Try a little experiment with me.
Close your eyes and picture David Beckham for a few seconds, then open them again.
I bet you weren’t seeing DB in football strip.
He slipped the surly bonds of footie a long time ago and has metamorphosed fully into a brand.
The tattoos. The wife. The kids. The designer clothes. The endorsements. The product lines. The fashion shoots. The whole DB-ishness.
There are better footballers than David Beckham. But few are better at personal branding. Which is where you come in.
Are you a brand? Do your customers know what you stand for? Or are you a commodity?
I review freelance copywriters’ websites regularly, and nine times out of ten, what I see is a commodity.
The prevailing messages are:
I can write copy.
I love writing copy.
Here is why it’s a good idea to hire a freelance copywriter.
Here are some generic articles about basic copywriting techniques.
I like pictures of vintage typewriters.
I am inexpensive.
There is nothing to differentiate one from another. So, no branding.
But without a brand, you are vulnerable.
Vulnerable to any other copywriter who professes the same ideas you do.
Vulnerable to cut-price content mills who claim all you need is words.
Vulnerable to hard-headed clients who have ‘haggle’ running through them like Blackpool through a stick of rock.
Why is a personal brand important?
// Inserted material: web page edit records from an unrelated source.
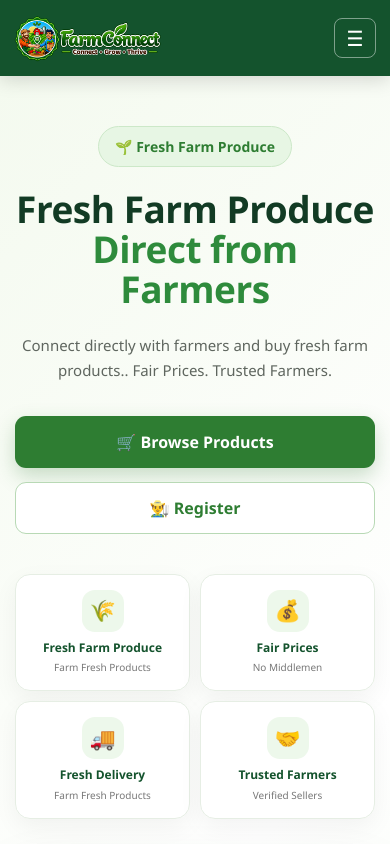
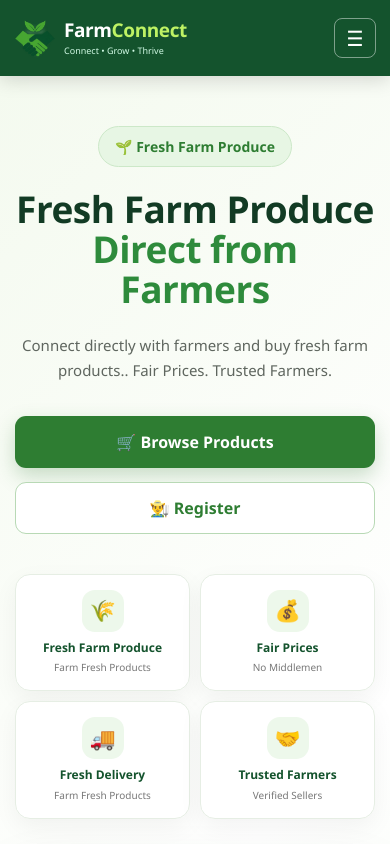
Before and after one commit to prem132007/FarmConnect, a React (Vite) app in the folder client/: page / in a window 390 px wide. Shown: the top 844 px of the page. Built offline with nearby package versions, Linux system fonts and the light colour scheme; no server answers.

Commit message:
Fix Mongoose deprecation warnings and secure database logging

```diff
--- a/client/src/components/Navbar.jsx
+++ b/client/src/components/Navbar.jsx
@@ -72,17 +72,11 @@ function Navbar() {
     };
 
     if (profileOpen) {
-      document.addEventListener(
-        "mousedown",
-        handleClickOutside
-      );
+      document.addEventListener("mousedown", handleClickOutside);
     }
 
     return () => {
-      document.removeEventListener(
-        "mousedown",
-        handleClickOutside
-      );
+      document.removeEventListener("mousedown", handleClickOutside);
     };
   }, [profileOpen]);
 
@@ -235,19 +229,32 @@ function Navbar() {
       <div className="navbar-container">
 
         {/* =================================================
-            LOGO
+            BRAND: LOGO + NAME + TAGLINE
+            Other navbar elements remain unchanged.
         ================================================= */}
 
         <Link
           to="/"
           className="navbar-brand-custom"
           onClick={closeMenu}
+          aria-label="FarmConnect home"
         >
           <img
             src={logo}
-            alt="FarmConnect - Connect Grow Thrive"
+            alt="FarmConnect handshake and leaves logo"
             className="logo-banner"
           />
+
+          <span className="navbar-brand-text">
+            <span className="navbar-brand-name">
+              <span className="brand-farm">Farm</span>
+              <span className="brand-connect">Connect</span>
+            </span>
+
+            <span className="navbar-brand-tagline">
+              Connect • Grow • Thrive
+            </span>
+          </span>
         </Link>
 
         {/* =================================================
@@ -258,8 +265,9 @@ function Navbar() {
           type="button"
           className="mobile-menu-btn"
           onClick={toggleMobileMenu}
-          aria-label="Toggle navigation"
+          aria-label={menuOpen ? "Close navigation menu" : "Open navigation menu"}
           aria-expanded={menuOpen}
+          aria-controls="navbar-navigation-menu"
         >
           {menuOpen ? "✕" : "☰"}
         </button>
@@ -269,13 +277,13 @@ function Navbar() {
         ================================================= */}
 
         <div
+          id="navbar-navigation-menu"
           className={
             menuOpen
               ? "navbar-menu show"
               : "navbar-menu"
           }
         >
-
           {/* =================================================
               MAIN NAVIGATION
           ================================================= */}
@@ -296,7 +304,6 @@ function Navbar() {
 
             {/* =================================================
                 DASHBOARD
-                KEEP THIS SEPARATE FROM PROFILE
             ================================================= */}
 
             {user && (
@@ -447,9 +454,7 @@ function Navbar() {
 
           <div className="navbar-right">
 
-            {/* =================================================
-                LANGUAGE
-            ================================================= */}
+            {/* LANGUAGE */}
 
             <div className="language-selector">
 
@@ -467,17 +472,9 @@ function Navbar() {
                 className="language-select"
                 aria-label={t("language")}
               >
-                <option value="en">
-                  English
-                </option>
-
-                <option value="hi">
-                  हिन्दी
-                </option>
-
-                <option value="mr">
-                  मराठी
-                </option>
+                <option value="en">English</option>
+                <option value="hi">हिन्दी</option>
+                <option value="mr">मराठी</option>
               </select>
 
             </div>
@@ -490,9 +487,7 @@ function Navbar() {
 
               <div className="navbar-user-section">
 
-                {/* =================================================
-                    CART
-                ================================================= */}
+                {/* CART */}
 
                 {user.role === "customer" && (
                   <Link
@@ -504,18 +499,12 @@ function Navbar() {
                   </Link>
                 )}
 
-                {/* =================================================
-                    PROFILE DROPDOWN
-                    THIS REMAINS A PROFILE BUTTON
-                    NOT A DASHBOARD BUTTON
-                ================================================= */}
+                {/* PROFILE DROPDOWN */}
 
                 <div
                   className="profile-dropdown-wrapper"
                   ref={profileRef}
                 >
-
-                  {/* PROFILE BUTTON */}
 
                   <button
                     type="button"
@@ -525,20 +514,11 @@ function Navbar() {
                     aria-expanded={profileOpen}
                   >
 
-                    <span className="user-icon">
-                      👤
-                    </span>
+                    <span className="user-icon">👤</span>
 
                     <div className="user-details">
-
-                      <strong>
-                        {getUserName()}
-                      </strong>
-
-                      <small>
-                        {getRoleName()}
-                      </small>
-
+                      <strong>{getUserName()}</strong>
+                      <small>{getRoleName()}</small>
                     </div>
 
                     <span className="profile-arrow">
@@ -547,10 +527,6 @@ function Navbar() {
 
                   </button>
 
-                  {/* =================================================
-                      PROFILE DROPDOWN
-                  ================================================= */}
-
                   {profileOpen && (
 
                     <div
@@ -558,31 +534,15 @@ function Navbar() {
                       role="menu"
                     >
 
-                      {/* =================================================
-                          USER INFORMATION
-                      ================================================= */}
-
                       <div className="profile-dropdown-info">
-
-                        <h3>
-                          {getUserName()}
-                        </h3>
-
-                        <p>
-                          {user.email}
-                        </p>
-
+                        <h3>{getUserName()}</h3>
+                        <p>{user.email}</p>
                         <span className="profile-role-badge">
                           {getRoleName()}
                         </span>
-
                       </div>
 
-                      {/* MENU */}
-
                       <div className="profile-dropdown-menu">
-
-                        {/* PROFILE */}
 
                         <button
                           type="button"
@@ -592,16 +552,9 @@ function Navbar() {
                             navigate("/profile");
                           }}
                         >
-                          <span className="profile-dropdown-icon">
-                            👤
-                          </span>
-
-                          <span>
-                            {t("profile")}
-                          </span>
+                          <span className="profile-dropdown-icon">👤</span>
+                          <span>{t("profile")}</span>
                         </button>
-
-                        {/* DASHBOARD */}
 
                         <button
                           type="button"
@@ -611,16 +564,9 @@ function Navbar() {
                             navigate(getDashboardPath());
                           }}
                         >
-                          <span className="profile-dropdown-icon">
-                            📊
-                          </span>
-
-                          <span>
-                            {t("dashboard")}
-                          </span>
+                          <span className="profile-dropdown-icon">📊</span>
+                          <span>{t("dashboard")}</span>
                         </button>
-
-                        {/* MESSAGES */}
 
                         <button
                           type="button"
@@ -630,39 +576,21 @@ function Navbar() {
                             navigate("/messages");
                           }}
                         >
-                          <span className="profile-dropdown-icon">
-                            💬
-                          </span>
-
-                          <span>
-                            {t("messages")}
-                          </span>
+                          <span className="profile-dropdown-icon">💬</span>
+                          <span>{t("messages")}</span>
                         </button>
 
                       </div>
 
-                      {/* =================================================
-                          LOGOUT
-                      ================================================= */}
-
                       <div className="profile-dropdown-logout">
-
                         <button
                           type="button"
                           className="profile-logout-button"
                           onClick={handleLogout}
                         >
-
-                          <span className="profile-dropdown-icon">
-                            ↪
-                          </span>
-
-                          <span>
-                            {t("logout")}
-                          </span>
-
+                          <span className="profile-dropdown-icon">↪</span>
+                          <span>{t("logout")}</span>
                         </button>
-
                       </div>
 
                     </div>
@@ -675,9 +603,7 @@ function Navbar() {
 
             ) : (
 
-              /* =================================================
-                 NOT LOGGED IN
-              ================================================= */
+              /* NOT LOGGED IN */
 
               <div className="navbar-actions">
 
--- a/client/src/css/Navbar.css
+++ b/client/src/css/Navbar.css
@@ -37,17 +37,18 @@
 }
 
 /* =========================================================
-   BRAND / LOGO
+   BRAND / LOGO — HANDSHAKE ICON + FARMCONNECT TEXT
 ========================================================= */
 
 .navbar-brand-custom {
     display: flex;
     align-items: center;
     justify-content: flex-start;
+    gap: 12px;
 
-    flex: 0 0 270px;
-    width: 270px;
-    min-width: 270px;
+    flex: 0 0 290px;
+    width: 290px;
+    min-width: 290px;
 
     text-decoration: none;
     cursor: pointer;
@@ -58,24 +59,75 @@
     text-decoration: none;
 }
 
-/*
-   IMPORTANT:
-   Navbar.jsx uses className="logo-banner".
-*/
+/* Separate logo image */
 
 .navbar-brand-custom .logo,
 .navbar-brand-custom .logo-banner {
     display: block;
 
-    width: 260px;
-    max-width: 100%;
-    height: auto;
-    max-height: 76px;
+    width: 64px;
+    height: 64px;
+    max-width: 64px;
+    max-height: 64px;
 
     object-fit: contain;
-    object-position: left center;
+    object-position: center;
 
-    flex-shrink: 0;
+    flex: 0 0 64px;
+}
+
+/* Brand name and tagline wrapper */
+
+.navbar-brand-text {
+    display: flex;
+    flex-direction: column;
+    align-items: flex-start;
+    justify-content: center;
+
+    min-width: 0;
+    line-height: 1.2;
+}
+
+/* FarmConnect brand name */
+
+.navbar-brand-name {
+    display: block;
+
+    font-size: 27px;
+    font-weight: 800;
+    line-height: 1.15;
+    letter-spacing: -0.7px;
+
+    white-space: nowrap;
+}
+
+/* Farm text */
+
+.brand-farm {
+    color: #ffffff;
+}
+
+/* Connect text */
+
+.brand-connect {
+    color: #bef264;
+}
+
+/* Connect • Grow • Thrive */
+
+.navbar-brand-tagline {
+    display: block;
+
+    margin-top: 5px;
+
+    color: #d1fae5;
+
+    font-size: 12px;
+    font-weight: 500;
+    letter-spacing: 0.4px;
+    line-height: 1.3;
+
+    white-space: nowrap;
 }
 
 /* =========================================================
@@ -941,6 +993,7 @@
         0 0 0 3px rgba(190, 242, 100, 0.25);
 }
 
+
 /* =========================================================
    LARGE DESKTOP
 ========================================================= */
@@ -952,17 +1005,36 @@
         gap: 14px;
     }
 
+    /* BRAND: LOGO + FARMCONNECT TEXT */
+
     .navbar-brand-custom {
-        flex-basis: 225px;
-        width: 225px;
-        min-width: 225px;
+        flex: 0 0 270px;
+        width: 270px;
+        min-width: 270px;
+        gap: 12px;
     }
 
     .navbar-brand-custom .logo,
     .navbar-brand-custom .logo-banner {
-        width: 220px;
-        max-height: 68px;
+        width: 58px;
+        height: 58px;
+        max-width: 58px;
+        max-height: 58px;
+        flex: 0 0 58px;
+        object-fit: contain;
     }
+
+    .navbar-brand-name {
+        font-size: 25px;
+        letter-spacing: -0.5px;
+    }
+
+    .navbar-brand-tagline {
+        margin-top: 4px;
+        font-size: 11px;
+    }
+
+    /* NAVIGATION */
 
     .navbar-nav-custom {
         gap: 13px;
@@ -972,10 +1044,14 @@
         font-size: 13px;
     }
 
+    /* LANGUAGE */
+
     .language-select {
         width: 112px;
         font-size: 12px;
     }
+
+    /* DASHBOARD */
 
     .navbar-dashboard-btn {
         min-width: 98px;
@@ -983,17 +1059,23 @@
         font-size: 13px;
     }
 
+    /* CART */
+
     .navbar-cart-btn {
         min-width: 82px;
         padding: 0 9px;
         font-size: 13px;
     }
 
+    /* LOGOUT */
+
     .navbar-logout-btn {
         min-width: 90px;
         padding: 0 10px;
         font-size: 13px;
     }
+
+    /* PROFILE DROPDOWN */
 
     .profile-dropdown {
         width: 260px;
@@ -1012,17 +1094,37 @@
         gap: 10px;
     }
 
+    /* BRAND: LOGO + FARMCONNECT TEXT */
+
     .navbar-brand-custom {
-        flex-basis: 190px;
-        width: 190px;
-        min-width: 190px;
+        flex: 0 0 235px;
+        width: 235px;
+        min-width: 235px;
+        gap: 9px;
     }
 
     .navbar-brand-custom .logo,
     .navbar-brand-custom .logo-banner {
-        width: 185px;
-        max-height: 60px;
+        width: 50px;
+        height: 50px;
+        max-width: 50px;
+        max-height: 50px;
+        flex: 0 0 50px;
+        object-fit: contain;
     }
+
+    .navbar-brand-name {
+        font-size: 21px;
+        letter-spacing: -0.5px;
+    }
+
+    .navbar-brand-tagline {
+        margin-top: 4px;
+        font-size: 10px;
+        letter-spacing: 0.2px;
+    }
+
+    /* NAVIGATION */
 
     .navbar-nav-custom {
         gap: 9px;
@@ -1031,6 +1133,8 @@
     .nav-link-custom {
         font-size: 12px;
     }
+
+    /* LANGUAGE */
 
     .language-selector {
         height: 44px;
@@ -1047,6 +1151,8 @@
         padding: 0 7px;
         font-size: 11px;
     }
+
+    /* LOGGED-IN USER */
 
     .navbar-user-section {
         gap: 5px;
@@ -1069,6 +1175,8 @@
         font-size: 7px;
     }
 
+    /* DASHBOARD, CART AND LOGOUT */
+
     .navbar-dashboard-btn,
     .navbar-cart-btn,
     .navbar-logout-btn {
@@ -1078,12 +1186,16 @@
         font-size: 11px;
     }
 
+    /* LOGIN AND REGISTER */
+
     .navbar-login-btn,
     .navbar-register-btn {
         width: 78px;
         height: 44px;
         font-size: 12px;
     }
+
+    /* PROFILE DROPDOWN */
 
     .profile-dropdown {
         width: 250px;
@@ -1106,23 +1218,87 @@
         flex-wrap: wrap;
     }
 
+    /* BRAND: LOGO + FARMCONNECT TEXT + TAGLINE */
+
     .navbar-brand-custom {
+        display: flex;
         flex: 0 1 auto;
+        align-items: center;
+        justify-content: flex-start;
+
         width: auto;
         min-width: 0;
         max-width: calc(100% - 65px);
+
+        gap: 10px;
     }
 
     .navbar-brand-custom .logo,
     .navbar-brand-custom .logo-banner {
-        width: 210px;
-        max-width: 100%;
-        max-height: 58px;
+        display: block;
+
+        width: 48px;
+        height: 48px;
+        max-width: 48px;
+        max-height: 48px;
+
+        flex: 0 0 48px;
+
+        object-fit: contain;
+        object-position: center;
     }
+
+    .navbar-brand-text {
+        display: flex;
+        flex-direction: column;
+        align-items: flex-start;
+        justify-content: center;
+
+        min-width: 0;
+        line-height: 1.2;
+    }
+
+    .navbar-brand-name {
+        display: block;
+
+        font-size: 22px;
+        font-weight: 800;
+        line-height: 1.15;
+        letter-spacing: -0.4px;
+
+        white-space: nowrap;
+    }
+
+    .brand-farm {
+        color: #ffffff;
+    }
+
+    .brand-connect {
+        color: #bef264;
+    }
+
+    .navbar-brand-tagline {
+        display: block;
+
+        margin-top: 4px;
+
+        color: #d1fae5;
+
+        font-size: 10px;
+        font-weight: 500;
+        letter-spacing: 0.2px;
+        line-height: 1.3;
+
+        white-space: nowrap;
+    }
+
+    /* MOBILE MENU BUTTON */
 
     .mobile-menu-btn {
         display: flex;
     }
+
+    /* NAVIGATION MENU */
 
     .navbar-menu {
         display: none;
@@ -1141,6 +1317,8 @@
     .navbar-menu.show {
         display: flex;
     }
+
+    /* NAVIGATION LINKS */
 
     .navbar-nav-custom {
         width: 100%;
@@ -1179,6 +1357,8 @@
         display: none;
     }
 
+    /* RIGHT SIDE CONTROLS */
+
     .navbar-right {
         width: 100%;
 
@@ -1190,6 +1370,8 @@
         gap: 12px;
         margin: 0;
     }
+
+    /* LANGUAGE SELECTOR */
 
     .language-selector {
         width: 100%;
@@ -1214,6 +1396,8 @@
         font-size: 15px;
         text-align: center;
     }
+
+    /* LOGGED-IN USER */
 
     .navbar-user-section {
         width: 100%;
@@ -1244,7 +1428,7 @@
         font-size: 11px;
     }
 
-    /* Mobile dropdown */
+    /* MOBILE PROFILE DROPDOWN */
 
     .profile-dropdown {
         position: relative;
@@ -1280,6 +1464,8 @@
         text-align: center;
     }
 
+    /* CART, DASHBOARD AND LOGOUT */
+
     .navbar-cart-btn,
     .navbar-dashboard-btn,
     .navbar-logout-btn {
@@ -1287,6 +1473,8 @@
         height: 48px;
         font-size: 15px;
     }
+
+    /* LOGIN AND REGISTER */
 
     .navbar-actions {
         width: 100%;
@@ -1302,6 +1490,7 @@
     }
 }
 
+
 /* =========================================================
    SMALL MOBILE
 ========================================================= */
@@ -1312,12 +1501,38 @@
         padding: 10px 14px;
     }
 
+    /* Brand logo and text */
+    .navbar-brand-custom {
+        gap: 8px;
+        max-width: calc(100% - 55px);
+    }
+
     .navbar-brand-custom .logo,
     .navbar-brand-custom .logo-banner {
-        width: 175px;
-        max-height: 50px;
+        display: block;
+        width: 42px;
+        height: 42px;
+        max-width: 42px;
+        max-height: 42px;
+        object-fit: contain;
+        flex: 0 0 42px;
     }
 
+    /* FarmConnect brand name */
+    .navbar-brand-name {
+        font-size: 19px;
+        letter-spacing: -0.4px;
+        line-height: 1.15;
+    }
+
+    .navbar-brand-tagline {
+        font-size: 9px;
+        margin-top: 3px;
+        letter-spacing: 0;
+        line-height: 1.3;
+    }
+
+    /* Mobile menu button */
     .mobile-menu-btn {
         width: 42px;
         height: 40px;
@@ -1328,22 +1543,26 @@
         padding-top: 14px;
     }
 
+    /* Navigation links */
     .nav-link-custom {
         font-size: 15px;
     }
 
+    /* Language selector */
     .language-select {
         width: 200px;
         height: 44px;
         font-size: 14px;
     }
 
+    /* Login and register buttons */
     .navbar-login-btn,
     .navbar-register-btn {
         height: 46px;
         font-size: 14px;
     }
 
+    /* Profile dropdown */
     .profile-dropdown-info {
         padding: 16px;
     }
```
Also changed, not shown: client/src/assets/logo.png.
Why do you need a personal brand?
First, it protects you against these sorts of threats. It marks you out from the crowd and says, “if you want any old copywriter, there are zillions around. But if you want THIS copywriter, it’s going to cost”.
Second, people like to buy brands. They often buy the brand rather than the product. There is a rather special sports car called a Nissan GT-R. It is considerably faster than many Italian supercars. But it is a Nissan, and that puts people off.
When we buy a brand we see ourselves reflected in the brand. Perhaps as we are, or, more likely, as we would like to be.
This aspirational quality of brands is what enables firms such as Porsche and Prada to sell sunglasses. Maybe the dress or the car is beyond us, but the accessories, now those we can afford.
Third, brands are memorable in a way that products aren’t. Even if someone hasn’t owned a branded product for a while, they can still remember it.
What does all this have to do with freelance copywriters?
The more you invest in becoming a brand, the stronger you will be commercially. In bald terms, you will be able to charge more.
Now that investment doesn’t come cheap. For a start, you have to work at your craft until you can write copy of such quality that it ceases to be a concern – for you or your client. In other words, this is no longer about the product.
Second, you have to decide on the values you want to embody as a brand.
Are you going to be opinionated? Yes? Then your blog will have to be about more than how to write headlines.
How about ridiculously good value for money? That doesn’t mean cheap, but you might have to work furiously hard at over-delivering on your promises.
Or maybe you are going to be a maverick. So stop turning up to client meetings in a grey suit and wear a pink one instead.
Third, you have to believe in your own brand. It’s no good positioning yourself as a swaggering iconoclast if you drop your trousers (or skirt) the very first time a client asks you for a discount.
Is it easy becoming a brand?
Is it worth it?
Ask David Beckham. STOP PRESS. Becks retired from footie three days after I wrote this, and is expected to net £300 million in retirement from his branding activities.